Data extracted from a collection
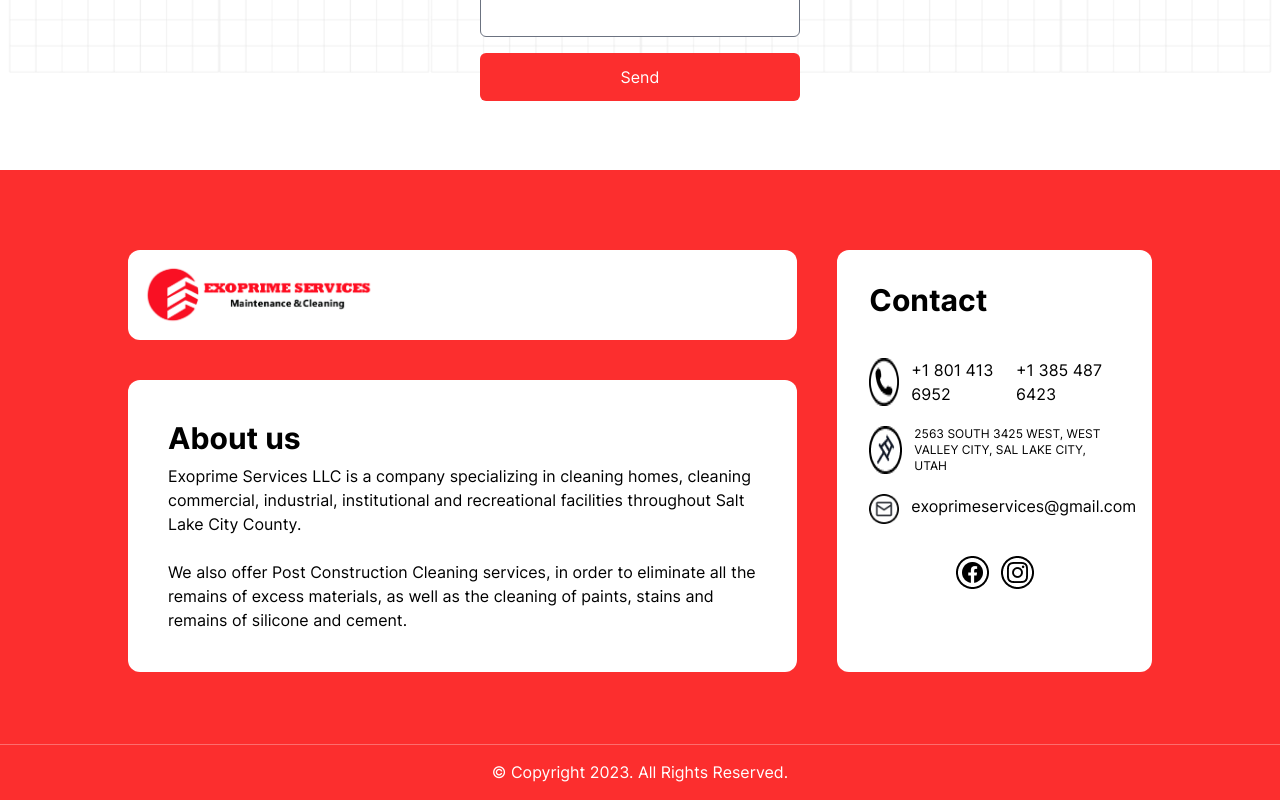
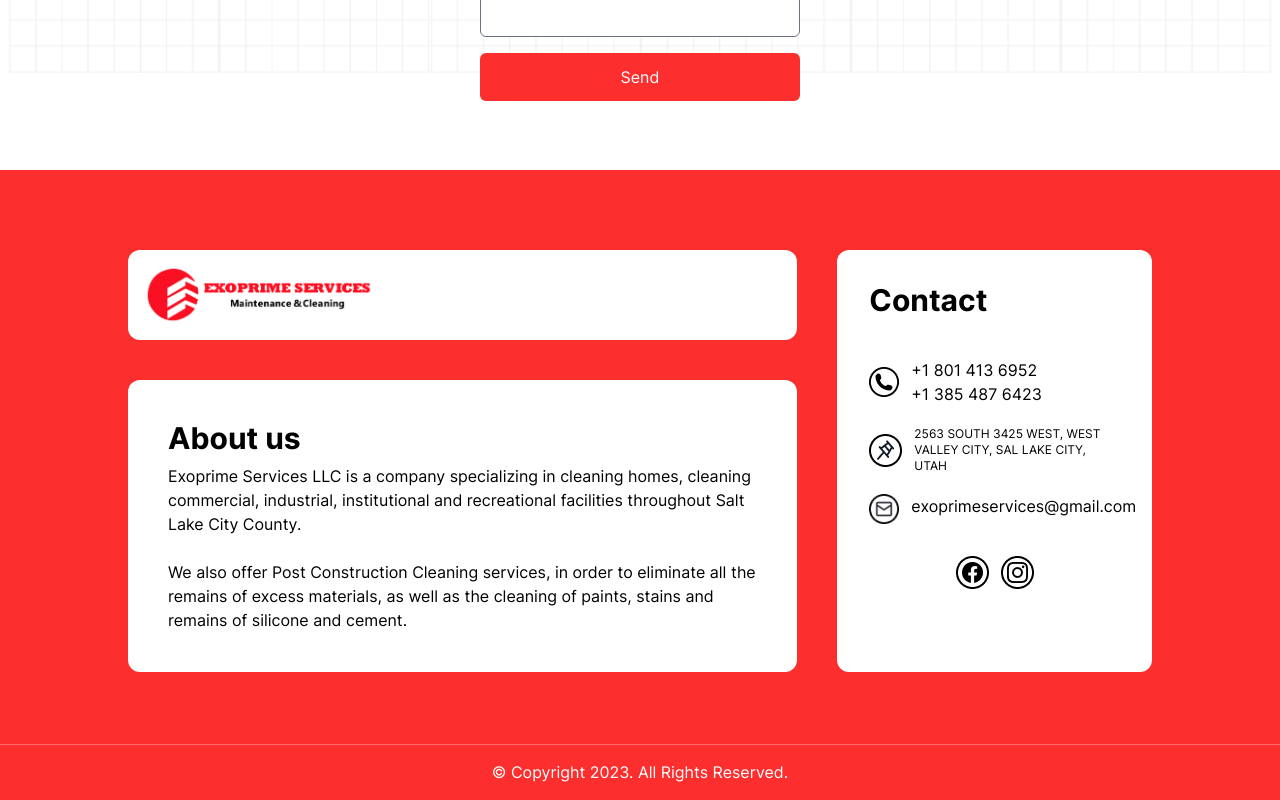
Before and after one commit to JorgeRojas827/exoprime, a Next.js app: page / in a window 1280 px wide. Shown: the part 3885-4685 px from the top of the page. Built offline with nearby package versions, Linux system fonts and the light colour scheme.

Commit message:
flex coll

```diff
--- a/src/components/body/Footer.tsx
+++ b/src/components/body/Footer.tsx
@@ -34,18 +34,18 @@ export const Footer = () => {
       <div className='col-span-12 mx-20 rounded-xl bg-white p-8 sm:mx-0 lg:col-span-4'>
         <h2>Contact</h2>
         <div className='flex flex-col space-y-5'>
-          <div className='mt-10 flex space-x-3'>
+          <div className='mt-10 flex items-center space-x-3'>
             <Image
               width={30}
               height={30}
               src='/images/whatsappfooter.png'
               alt='logo'
             />
-            <div className='flex flex-col lg:flex-row'>
-              <p>+1 801 413 6952 </p> &nbsp; <p>+1 385 487 6423</p>
+            <div className='flex flex-col '>
+              <p>+1 801 413 6952 </p> <p>+1 385 487 6423</p>
             </div>
           </div>
-          <div className='flex space-x-3'>
+          <div className='flex items-center space-x-3'>
             <Image
               width={33}
               height={33}
```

◆ **What is required**:
If a line in the records above has the word "space", copy it out.

◆ **Exercise result**:
         <div className='flex flex-col space-y-5'>
-          <div className='mt-10 flex space-x-3'>
+          <div className='mt-10 flex items-center space-x-3'>
-          <div className='flex space-x-3'>
+          <div className='flex items-center space-x-3'>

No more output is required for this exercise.